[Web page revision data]
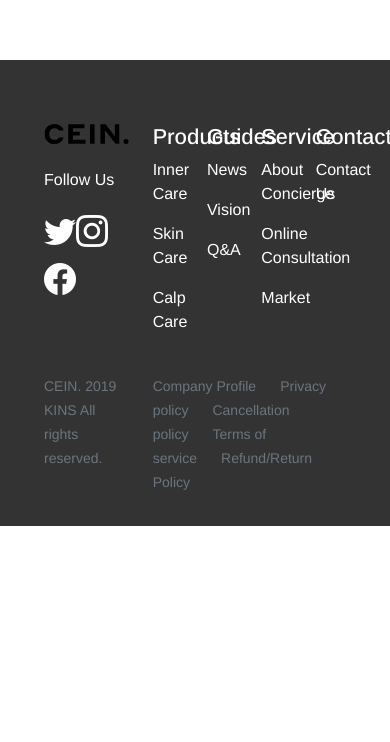
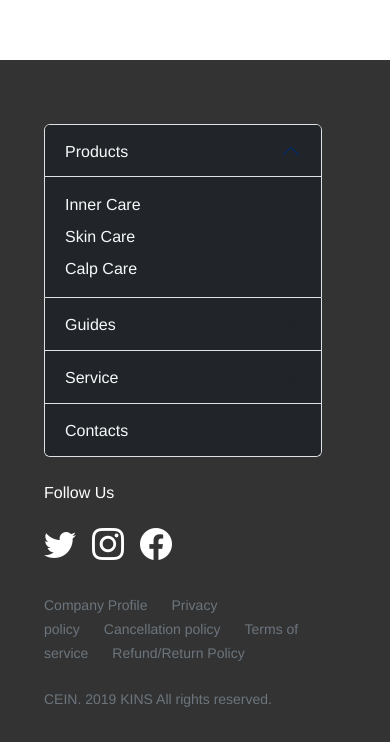
Before and after one commit to 1CL0UD/cein-react, a React (Vite) app: page / in a window 390 px wide. Shown: the part 6641-7383 px from the top of the page. Before the commit the page ends 7167 px from the top, so only its background shows below. Built offline with nearby package versions, Linux system fonts and the light colour scheme.

Commit message:
Fixed the footer

```diff
--- a/src/components/shared/Footer.tsx
+++ b/src/components/shared/Footer.tsx
@@ -3,54 +3,179 @@ const Footer = () => {
     <footer>
       <div className="container-fluid">
         <div className="row mb-4">
-          <div className="col-4">
+          <div className="col-md-4 row order-md-1 order-2">
             <div className="footer-social">
-              <img src="/img/Logo.svg" alt="Cein" className="mb-4" />
+              <img
+                src="/img/Logo.svg"
+                alt="Cein"
+                className="mb-4 d-none d-sm-block"
+              />
               <p>Follow Us</p>
-              <div>
+              <div className="d-flex flex-row gap-3">
                 <i className="bi bi-twitter"></i>
                 <i className="bi bi-instagram"></i>
                 <i className="bi bi-facebook"></i>
               </div>
             </div>
           </div>
-          <div className="col-8">
+          <div className="col-md-8 row d-md-grid d-none order-md-2 order-1">
             <div className="row">
               <div className="col-3">
-                <h4>Products</h4>
+                <h4 className="fs-4">Products</h4>
                 <p>Inner Care</p>
                 <p>Skin Care</p>
                 <p>Calp Care</p>
               </div>
               <div className="col-3">
-                <h4>Guides</h4>
+                <h4 className="fs-4">Guides</h4>
                 <p>News</p>
                 <p>Vision</p>
                 <p>Q&A</p>
               </div>
               <div className="col-3">
-                <h4>Service</h4>
+                <h4 className="fs-4">Service</h4>
                 <p>About Concierge</p>
                 <p>Online Consultation</p>
                 <p>Market</p>
               </div>
               <div className="col-3">
-                <h4>Contact</h4>
+                <h4 className="fs-4">Contact</h4>
                 <p>Contact Us</p>
+              </div>
+            </div>
+          </div>
+          <div className="col-md-8 row d-md-none d-grid order-md-2 mb-4 order-1">
+            <div
+              className="accordion border-0"
+              id="accordionPanelsStayOpenExample"
+            >
+              <div className="accordion-item bg-dark text-light">
+                <h2 className="accordion-header">
+                  <button
+                    className="accordion-button bg-dark text-light"
+                    type="button"
+                    data-bs-toggle="collapse"
+                    data-bs-target="#panelsStayOpen-collapseOne"
+                    aria-expanded="true"
+                    aria-controls="panelsStayOpen-collapseOne"
+                  >
+                    Products
+                  </button>
+                </h2>
+                <div
+                  id="panelsStayOpen-collapseOne"
+                  className="accordion-collapse collapse show"
+                >
+                  <div className="accordion-body d-flex flex-column gap-2">
+                    <a href="#" className="nav-link">
+                      Inner Care
+                    </a>
+                    <a href="#" className="nav-link">
+                      Skin Care
+                    </a>
+                    <a href="#" className="nav-link">
+                      Calp Care
+                    </a>
+                  </div>
+                </div>
+              </div>
+              <div className="accordion-item bg-dark text-light">
+                <h2 className="accordion-header">
+                  <button
+                    className="accordion-button bg-dark text-light collapsed"
+                    type="button"
+                    data-bs-toggle="collapse"
+                    data-bs-target="#panelsStayOpen-collapseTwo"
+                    aria-expanded="false"
+                    aria-controls="panelsStayOpen-collapseTwo"
+                  >
+                    Guides
+                  </button>
+                </h2>
+                <div
+                  id="panelsStayOpen-collapseTwo"
+                  className="accordion-collapse collapse"
+                >
+                  <div className="accordion-body d-flex flex-column gap-2">
+                    <a href="#" className="nav-link">
+                      News
+                    </a>
+                    <a href="#" className="nav-link">
+                      Vision
+                    </a>
+                    <a href="#" className="nav-link">
+                      Q&A
+                    </a>
+                  </div>
+                </div>
+              </div>
+              <div className="accordion-item bg-dark text-light">
+                <h2 className="accordion-header">
+                  <button
+                    className="accordion-button bg-dark text-light collapsed"
+                    type="button"
+                    data-bs-toggle="collapse"
+                    data-bs-target="#panelsStayOpen-collapseThree"
+                    aria-expanded="false"
+                    aria-controls="panelsStayOpen-collapseThree"
+                  >
+                    Service
+                  </button>
+                </h2>
+                <div
+                  id="panelsStayOpen-collapseThree"
+                  className="accordion-collapse collapse"
+                >
+                  <div className="accordion-body d-flex flex-column gap-2">
+                    <a href="#" className="nav-link">
+                      About Concierge
+                    </a>
+                    <a href="#" className="nav-link">
+                      Online Consultation
+                    </a>
+                    <a href="#" className="nav-link">
+                      Market
+                    </a>
+                  </div>
+                </div>
+              </div>
+              <div className="accordion-item bg-dark text-light">
+                <h2 className="accordion-header">
+                  <button
+                    className="accordion-button bg-dark text-light collapsed"
+                    type="button"
+                    data-bs-toggle="collapse"
+                    data-bs-target="#panelsStayOpen-collapseFour"
+                    aria-expanded="false"
+                    aria-controls="panelsStayOpen-collapseFour"
+                  >
+                    Contacts
+                  </button>
+                </h2>
+                <div
+                  id="panelsStayOpen-collapseFour"
+                  className="accordion-collapse collapse"
+                >
+                  <div className="accordion-body d-flex flex-column gap-2">
+                    <a href="#" className="nav-link">
+                      Contact Us
+                    </a>
+                  </div>
+                </div>
               </div>
             </div>
           </div>
         </div>
         <div className="row mt-4 text-secondary">
-          <div className="col-4">
+          <div className="col-md-4 row order-2 order-md-1">
             <small>CEIN. 2019 KINS All rights reserved.</small>
           </div>
-          <div className="col-8">
+          <div className="col-md-8 order-1 order-md-2 mb-4">
             <small className="me-4">Company Profile</small>
             <small className="me-4">Privacy policy</small>
             <small className="me-4">Cancellation policy</small>
             <small className="me-4">Terms of service</small>
-            <small className="me-4">Refund/Return Policy</small>
+            <small className="">Refund/Return Policy</small>
           </div>
         </div>
       </div>
```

Problem statement - Line count for the word "Care": please state how many lines of the records above contain it, and nothing else.

Response - 6